> **WORK TO COMPLETE**:
Reading the records beneath this task, work out how many lines contain the word "script" and reply with only that number.

> **EXERCISE DATA**:

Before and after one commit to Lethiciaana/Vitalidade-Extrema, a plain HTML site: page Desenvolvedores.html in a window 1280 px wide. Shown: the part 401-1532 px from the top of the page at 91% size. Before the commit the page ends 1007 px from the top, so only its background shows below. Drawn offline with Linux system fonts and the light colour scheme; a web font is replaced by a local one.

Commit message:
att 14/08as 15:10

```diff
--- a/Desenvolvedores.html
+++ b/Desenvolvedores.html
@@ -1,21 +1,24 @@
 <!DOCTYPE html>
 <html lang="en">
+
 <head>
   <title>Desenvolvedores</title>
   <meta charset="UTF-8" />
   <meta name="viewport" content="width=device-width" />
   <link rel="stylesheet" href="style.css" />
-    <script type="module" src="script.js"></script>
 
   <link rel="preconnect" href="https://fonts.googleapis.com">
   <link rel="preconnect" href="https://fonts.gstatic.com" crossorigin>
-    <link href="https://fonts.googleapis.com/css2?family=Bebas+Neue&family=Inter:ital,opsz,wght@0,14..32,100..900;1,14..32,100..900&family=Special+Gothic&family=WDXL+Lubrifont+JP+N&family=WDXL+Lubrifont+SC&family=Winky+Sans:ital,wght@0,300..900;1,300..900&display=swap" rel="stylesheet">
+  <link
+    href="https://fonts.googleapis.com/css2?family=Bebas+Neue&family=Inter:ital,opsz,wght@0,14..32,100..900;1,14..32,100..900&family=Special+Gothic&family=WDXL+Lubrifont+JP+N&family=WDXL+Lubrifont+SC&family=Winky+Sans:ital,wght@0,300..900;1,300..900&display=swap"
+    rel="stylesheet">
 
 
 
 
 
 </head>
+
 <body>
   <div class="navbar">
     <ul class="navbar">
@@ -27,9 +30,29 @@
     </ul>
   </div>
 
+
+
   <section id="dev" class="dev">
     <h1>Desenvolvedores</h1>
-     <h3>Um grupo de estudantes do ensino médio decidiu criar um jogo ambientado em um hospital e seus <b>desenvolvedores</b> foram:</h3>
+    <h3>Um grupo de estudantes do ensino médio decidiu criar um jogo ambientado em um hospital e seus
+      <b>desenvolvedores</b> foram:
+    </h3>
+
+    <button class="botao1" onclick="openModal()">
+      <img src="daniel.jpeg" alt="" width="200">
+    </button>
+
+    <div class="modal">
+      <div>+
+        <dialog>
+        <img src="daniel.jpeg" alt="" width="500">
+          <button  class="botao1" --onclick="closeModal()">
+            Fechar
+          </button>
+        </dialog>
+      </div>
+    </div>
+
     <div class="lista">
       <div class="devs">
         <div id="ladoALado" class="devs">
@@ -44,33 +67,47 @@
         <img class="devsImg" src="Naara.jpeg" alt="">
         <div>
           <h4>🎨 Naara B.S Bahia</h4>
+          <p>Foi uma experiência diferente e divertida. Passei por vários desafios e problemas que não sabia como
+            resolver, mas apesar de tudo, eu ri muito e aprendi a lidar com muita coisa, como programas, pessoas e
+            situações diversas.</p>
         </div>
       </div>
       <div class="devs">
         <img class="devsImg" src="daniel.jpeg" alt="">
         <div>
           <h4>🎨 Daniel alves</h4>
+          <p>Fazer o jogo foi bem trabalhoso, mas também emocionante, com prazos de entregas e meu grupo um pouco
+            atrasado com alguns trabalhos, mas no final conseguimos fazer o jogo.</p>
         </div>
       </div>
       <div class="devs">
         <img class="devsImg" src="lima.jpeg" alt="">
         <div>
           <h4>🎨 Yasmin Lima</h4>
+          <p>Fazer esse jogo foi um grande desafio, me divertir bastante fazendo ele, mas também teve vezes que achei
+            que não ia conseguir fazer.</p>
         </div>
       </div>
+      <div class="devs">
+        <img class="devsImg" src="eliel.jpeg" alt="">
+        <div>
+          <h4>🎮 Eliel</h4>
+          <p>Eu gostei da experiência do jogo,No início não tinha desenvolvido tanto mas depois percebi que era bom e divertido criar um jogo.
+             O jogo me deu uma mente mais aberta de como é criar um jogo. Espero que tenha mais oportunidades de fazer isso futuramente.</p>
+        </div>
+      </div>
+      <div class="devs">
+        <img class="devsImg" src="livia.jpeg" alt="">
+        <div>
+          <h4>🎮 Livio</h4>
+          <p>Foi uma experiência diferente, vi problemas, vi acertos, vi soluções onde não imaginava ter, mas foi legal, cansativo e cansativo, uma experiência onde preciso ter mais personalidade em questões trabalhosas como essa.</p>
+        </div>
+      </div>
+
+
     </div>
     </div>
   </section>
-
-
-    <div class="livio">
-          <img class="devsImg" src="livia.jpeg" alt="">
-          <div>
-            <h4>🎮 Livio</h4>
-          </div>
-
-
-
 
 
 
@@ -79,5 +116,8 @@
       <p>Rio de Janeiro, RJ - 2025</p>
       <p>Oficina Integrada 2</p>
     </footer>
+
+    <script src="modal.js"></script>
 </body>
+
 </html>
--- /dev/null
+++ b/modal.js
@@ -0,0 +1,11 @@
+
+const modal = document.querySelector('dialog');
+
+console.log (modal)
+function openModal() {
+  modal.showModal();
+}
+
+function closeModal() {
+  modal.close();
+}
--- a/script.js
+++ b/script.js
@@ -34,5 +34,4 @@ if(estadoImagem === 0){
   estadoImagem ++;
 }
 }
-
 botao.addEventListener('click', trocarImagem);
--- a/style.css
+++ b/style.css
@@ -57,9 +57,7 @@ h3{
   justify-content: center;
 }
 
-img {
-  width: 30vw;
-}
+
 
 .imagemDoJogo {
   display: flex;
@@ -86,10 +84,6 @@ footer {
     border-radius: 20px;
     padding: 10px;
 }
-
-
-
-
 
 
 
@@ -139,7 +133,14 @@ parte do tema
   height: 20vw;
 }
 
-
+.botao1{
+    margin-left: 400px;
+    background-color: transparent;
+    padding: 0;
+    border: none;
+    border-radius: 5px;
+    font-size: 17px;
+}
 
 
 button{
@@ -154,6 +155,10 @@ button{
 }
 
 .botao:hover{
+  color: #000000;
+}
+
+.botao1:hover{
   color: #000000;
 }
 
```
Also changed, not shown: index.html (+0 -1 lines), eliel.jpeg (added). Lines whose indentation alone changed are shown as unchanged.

> **ANSWER BOX**:
4